South Carolina Legislature Passes 20-Week Abortion Ban

South Carolina on became the 17th state to acknowledge an unborn baby’s capacity for pain and pass a bill to ban abortions at 20 weeks of gestation or later.

The bill states there is substantial evidence that after 19 weeks of gestation, an unborn child reacts to stimuli and can feel pain during an abortion. If the bill is signed into law, abortionists will not be able to perform abortions at 20 weeks of gestation or more with the exceptions of when the mother’s life is in danger or a doctor determines the unborn baby will not survive outside the womb.

 

(WNS)–South Carolina on May 17 became the 17th state to acknowledge an unborn baby’s capacity for pain and pass a bill to ban abortions at 20 weeks of gestation or later.

“It’s a great day in South Carolina,” said Faye Hill, executive director of the Lowcountry Crisis Pregnancy Center. “I believe that more babies will be saved from abortion in our state.”

After a six-year battle in the state between legislators, the Pain-Capable Unborn Child Protection Act passed the state Senate in March. On Tuesday night, South Carolina’s General Assembly approved it 79-29. South Carolina Gov. Nikki Haley, a Republican, said earlier this year she could not see a scenario in which she would not sign the bill into law.

The bill states there is substantial evidence that after 19 weeks of gestation, an unborn child reacts to stimuli and can feel pain during an abortion. If the bill is signed into law, abortionists will not be able to perform abortions at 20 weeks of gestation or more with the exceptions of when the mother’s life is in danger or a doctor determines the unborn baby will not survive outside the womb.

Under the bill, someone caught performing an abortion at or after the 20-week mark could get hit with a $10,000 fine and jailed up to three years.

Republican State Sen. Larry Grooms praised the news on his Facebook page this morning, saying this bill will save dozens of lives and prevent a third-trimester abortion center from opening in the state.
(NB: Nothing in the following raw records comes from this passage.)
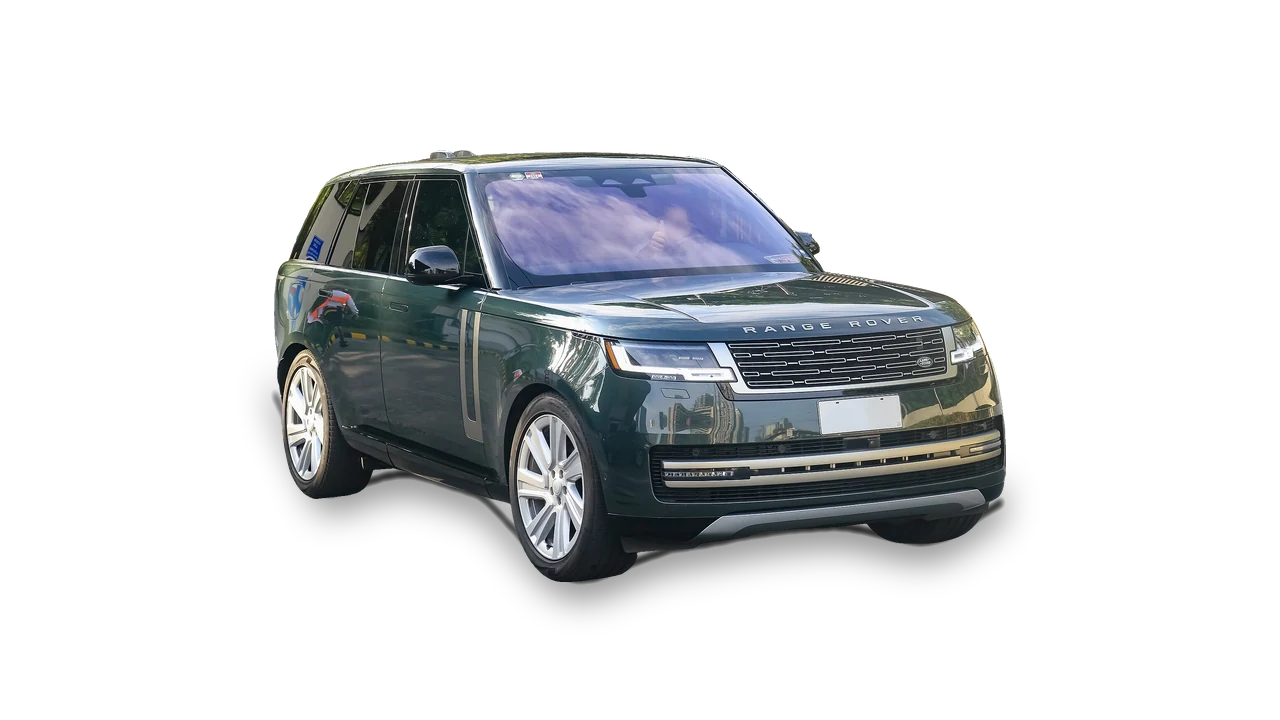
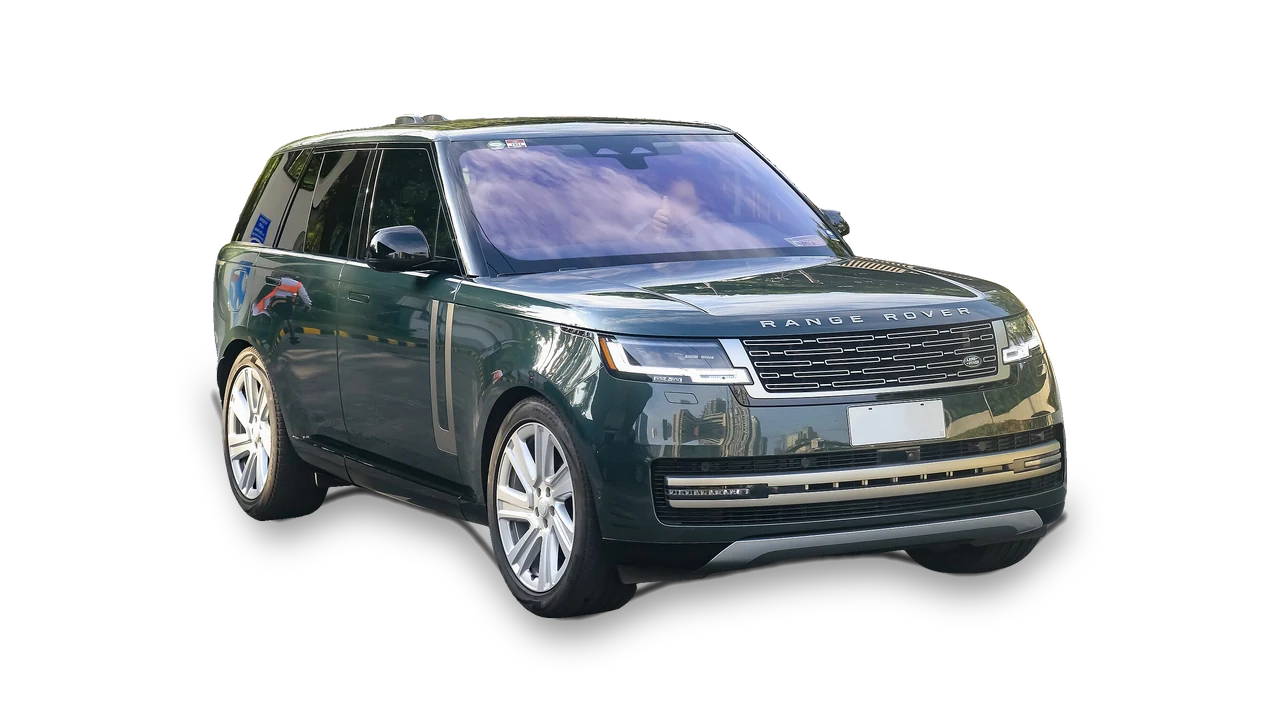
Repõe o tamanho anterior das fotos dos carros (80% da largura)
Reverte 20769e5: o Flavio queria mais pequena só a foto dos carros de casamento.

Claude-Session: https://claude.ai/code/session_018qbjZHkm8eoEPFpeFo12Mg

Changed region(s): [[0.1562, 0.1528, 0.8438, 0.9167]]

diff --git a/assets/carros/CREDITOS.md b/assets/carros/CREDITOS.md
@@ -1,6 +1,6 @@
 # Créditos das fotos dos carros
 
-Todas as fotos vêm do Wikimedia Commons. Foram alteradas: o fundo foi removido (só fica o carro, em WebP transparente), com uma sombra de contacto por baixo das rodas, e todas têm o mesmo enquadramento em 16:9 (1280 × 720), com o carro a 70% da largura.
+Todas as fotos vêm do Wikimedia Commons. Foram alteradas: o fundo foi removido (só fica o carro, em WebP transparente), com uma sombra de contacto por baixo das rodas, e todas têm o mesmo enquadramento em 16:9 (1280 × 720), com o carro a 80% da largura.
 As licenças CC BY e CC BY-SA exigem o nome do autor e a licença junto da foto; a app mostra-os por baixo do carro.
 
 | Ficheiro | Modelo | Autor | Licença | Original |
Grooms first introduced a ban on late-term abortions in the state in 2010, but could not pass the bill until this year. Since that time, 16 other state legislatures have cut off abortions at 20 weeks. South Dakota in March passed a similar law that will take effect July 1.

State Rep. Wendy Nanney, R-Greenville, the House sponsor of the bill, said the reward was worth the long battle.

“I am so excited,” she told The State. “It is a nice ending to a lot of hard work.”

The U.S. Supreme Court’s decision in Roe v. Wade said states cannot restrict abortion through the second trimester, but is has not ruled on the constitutionality of banning abortion at 20-weeks’ gestation and later. And with more scientific findings showing babies can feel pain during a late-term abortion, states have been able to roll out legislation to protect more lives.

At the federal level, the Senate Judiciary Committee reopened discussions in March to cut off all abortions once babies can feel pain. Sen. Lindsey Graham, R-S.C., introduced legislation last summer, but it has yet to receive a vote.

Pro-life advocates say as more states pass laws to protect babies from late-term abortions, momentum on the federal level will follow.

“South Carolina’s win is evidence of sustained momentum to pass this bill on the federal level,” said Marjorie Dannenfelser, president of the Susan B. Anthony List. “A national limit—which would save up to 18,000 unborn lives a year and protect many women—is long overdue. The U.S. is only one in seven nations to allow late-term abortion after the five-month mark.”

© 2016 World News Service. Used with permission.